I honestly believe that the enjoyment we all receive from watching wildlife is greatly enhanced by simply sharing our sightings with others. This concept was recently reinforced when I gave a talk about hummingbirds to the Southern Wings Birding Club in Lawrenceville.
After I made my presentation, the club’s president asked all present to share some of the fascinating sightings they had made since their last meeting. He made sure everyone had a chance to contribute by asking each member, in turn, to contribute to the conversation.
A few people talked about the birds they had seen on recent trips to far off locations in quest of adding birds to their life lists. As these folks described seeing such unusual species as red-necked phalaropes, I am sure I was not alone in hoping that one day I too would be able to make a similar trek.
While such reports were thoroughly fascinating, what impressed me most was the fact that everyone was eager to tell stories about the birds they see on a daily basis in or nearby their own backyards.
The reports ranged from a woman seeing an American bittern perched on a utility line near a small marsh flooded by recent rains, to a man that told how raccoons had become so fond of the nectar in his hummingbird feeders; he had to take the feeders inside every night. One member described how brown thrashers rummaged through the top of a tree he cut down in his backyard as he worked nearby. Several people spoke about the fascinating behavior of the Carolina wrens that inhabit their yards. A remarkably large number of hawks were the subjects of many reports. I found it interesting to hear one-woman talk about feeding blue jays and how they come looking for her when they want to be fed. Still others discussed seeing everything from blue-gray gnatcatchers to indigo buntings in their yards.
As people shared their experiences, the room was full of laughter and fellowship. It was obvious to me all of the members genuinely felt they were contributing to the discussion. Even after the meeting had closed, people were still talking with one another about birds and other wildlife.

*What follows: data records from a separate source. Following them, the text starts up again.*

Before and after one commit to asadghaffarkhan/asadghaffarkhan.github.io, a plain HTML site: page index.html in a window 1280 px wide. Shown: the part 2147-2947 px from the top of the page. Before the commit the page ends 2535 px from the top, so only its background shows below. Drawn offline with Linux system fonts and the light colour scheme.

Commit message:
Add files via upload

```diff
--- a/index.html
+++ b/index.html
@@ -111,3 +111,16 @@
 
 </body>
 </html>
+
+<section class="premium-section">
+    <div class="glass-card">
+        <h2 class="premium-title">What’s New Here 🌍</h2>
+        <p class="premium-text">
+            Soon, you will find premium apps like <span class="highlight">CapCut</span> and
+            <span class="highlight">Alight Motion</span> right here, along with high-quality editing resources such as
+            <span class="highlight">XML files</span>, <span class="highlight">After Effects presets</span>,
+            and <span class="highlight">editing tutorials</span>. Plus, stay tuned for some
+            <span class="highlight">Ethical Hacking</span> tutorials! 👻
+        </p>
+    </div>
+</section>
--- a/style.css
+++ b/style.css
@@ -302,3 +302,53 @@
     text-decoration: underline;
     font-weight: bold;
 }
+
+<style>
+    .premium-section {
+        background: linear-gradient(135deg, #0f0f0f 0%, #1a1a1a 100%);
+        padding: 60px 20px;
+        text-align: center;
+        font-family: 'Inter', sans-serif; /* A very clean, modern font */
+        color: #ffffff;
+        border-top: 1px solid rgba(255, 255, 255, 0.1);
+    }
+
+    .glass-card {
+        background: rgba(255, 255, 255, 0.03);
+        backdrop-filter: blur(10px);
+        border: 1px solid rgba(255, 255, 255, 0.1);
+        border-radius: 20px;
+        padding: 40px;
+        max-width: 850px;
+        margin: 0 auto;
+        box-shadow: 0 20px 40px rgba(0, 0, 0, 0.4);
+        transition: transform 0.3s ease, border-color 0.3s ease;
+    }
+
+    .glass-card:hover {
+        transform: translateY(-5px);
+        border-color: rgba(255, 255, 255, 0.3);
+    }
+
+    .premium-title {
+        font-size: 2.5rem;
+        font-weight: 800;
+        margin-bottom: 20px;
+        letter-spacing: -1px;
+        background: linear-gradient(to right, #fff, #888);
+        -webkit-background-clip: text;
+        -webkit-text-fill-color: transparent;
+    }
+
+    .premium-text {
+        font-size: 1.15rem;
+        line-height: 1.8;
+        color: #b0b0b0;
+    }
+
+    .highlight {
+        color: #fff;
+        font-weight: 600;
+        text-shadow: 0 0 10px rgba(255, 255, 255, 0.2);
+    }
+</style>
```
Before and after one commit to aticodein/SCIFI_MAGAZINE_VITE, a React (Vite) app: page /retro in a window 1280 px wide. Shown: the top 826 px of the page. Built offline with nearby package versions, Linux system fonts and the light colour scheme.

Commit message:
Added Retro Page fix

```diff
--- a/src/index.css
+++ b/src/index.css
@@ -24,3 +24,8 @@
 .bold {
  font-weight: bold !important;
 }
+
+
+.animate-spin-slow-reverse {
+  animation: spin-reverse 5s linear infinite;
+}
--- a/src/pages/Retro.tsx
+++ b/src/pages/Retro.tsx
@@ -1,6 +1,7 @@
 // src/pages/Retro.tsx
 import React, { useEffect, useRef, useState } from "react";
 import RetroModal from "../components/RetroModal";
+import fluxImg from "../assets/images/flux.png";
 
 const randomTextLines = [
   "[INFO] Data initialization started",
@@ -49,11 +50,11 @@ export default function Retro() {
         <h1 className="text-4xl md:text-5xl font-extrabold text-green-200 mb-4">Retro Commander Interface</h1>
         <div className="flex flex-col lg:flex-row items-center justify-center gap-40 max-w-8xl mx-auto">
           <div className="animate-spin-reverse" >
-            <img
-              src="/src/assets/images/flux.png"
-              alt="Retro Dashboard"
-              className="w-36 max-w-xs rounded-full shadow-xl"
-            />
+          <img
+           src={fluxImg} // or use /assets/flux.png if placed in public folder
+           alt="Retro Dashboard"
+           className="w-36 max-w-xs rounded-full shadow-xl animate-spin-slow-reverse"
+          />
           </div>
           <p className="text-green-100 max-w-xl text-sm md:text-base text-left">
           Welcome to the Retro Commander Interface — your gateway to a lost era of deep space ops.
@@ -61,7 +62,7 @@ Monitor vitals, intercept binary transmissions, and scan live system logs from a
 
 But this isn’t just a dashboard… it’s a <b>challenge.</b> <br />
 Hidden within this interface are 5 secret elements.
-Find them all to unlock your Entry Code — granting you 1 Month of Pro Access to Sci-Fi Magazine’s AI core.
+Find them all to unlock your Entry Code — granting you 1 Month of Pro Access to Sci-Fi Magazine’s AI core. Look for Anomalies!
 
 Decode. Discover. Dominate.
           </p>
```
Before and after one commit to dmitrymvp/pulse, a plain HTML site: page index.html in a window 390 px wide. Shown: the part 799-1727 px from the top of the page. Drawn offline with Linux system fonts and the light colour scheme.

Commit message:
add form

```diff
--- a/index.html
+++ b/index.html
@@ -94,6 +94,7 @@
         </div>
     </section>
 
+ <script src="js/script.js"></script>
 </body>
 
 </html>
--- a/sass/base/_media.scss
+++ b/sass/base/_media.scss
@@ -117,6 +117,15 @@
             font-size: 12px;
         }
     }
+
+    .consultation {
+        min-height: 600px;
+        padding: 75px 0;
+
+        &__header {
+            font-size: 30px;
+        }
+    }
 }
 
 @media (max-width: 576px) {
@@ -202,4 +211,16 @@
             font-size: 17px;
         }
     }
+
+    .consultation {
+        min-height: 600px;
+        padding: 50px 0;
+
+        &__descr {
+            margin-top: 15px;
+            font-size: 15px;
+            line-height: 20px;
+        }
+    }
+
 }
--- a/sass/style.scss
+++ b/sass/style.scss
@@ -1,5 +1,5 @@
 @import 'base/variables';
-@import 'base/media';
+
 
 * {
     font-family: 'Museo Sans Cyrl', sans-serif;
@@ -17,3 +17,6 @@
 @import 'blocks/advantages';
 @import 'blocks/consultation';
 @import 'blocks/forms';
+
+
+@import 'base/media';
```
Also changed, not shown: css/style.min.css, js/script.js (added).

It was also great to see more experienced birders interacting with beginners. Everyone was learning from one another. As such, they are gaining a deeper understanding and appreciation of the natural world. There is no doubt in my mind the quality of the life these people enjoy is enriched by the wildlife they see on a daily basis.
If there is a bird or nature club in your neck of the woods, attend one of its meetings. If a club is not located nearby, consider starting one. Either way, if you do, you will be better for it.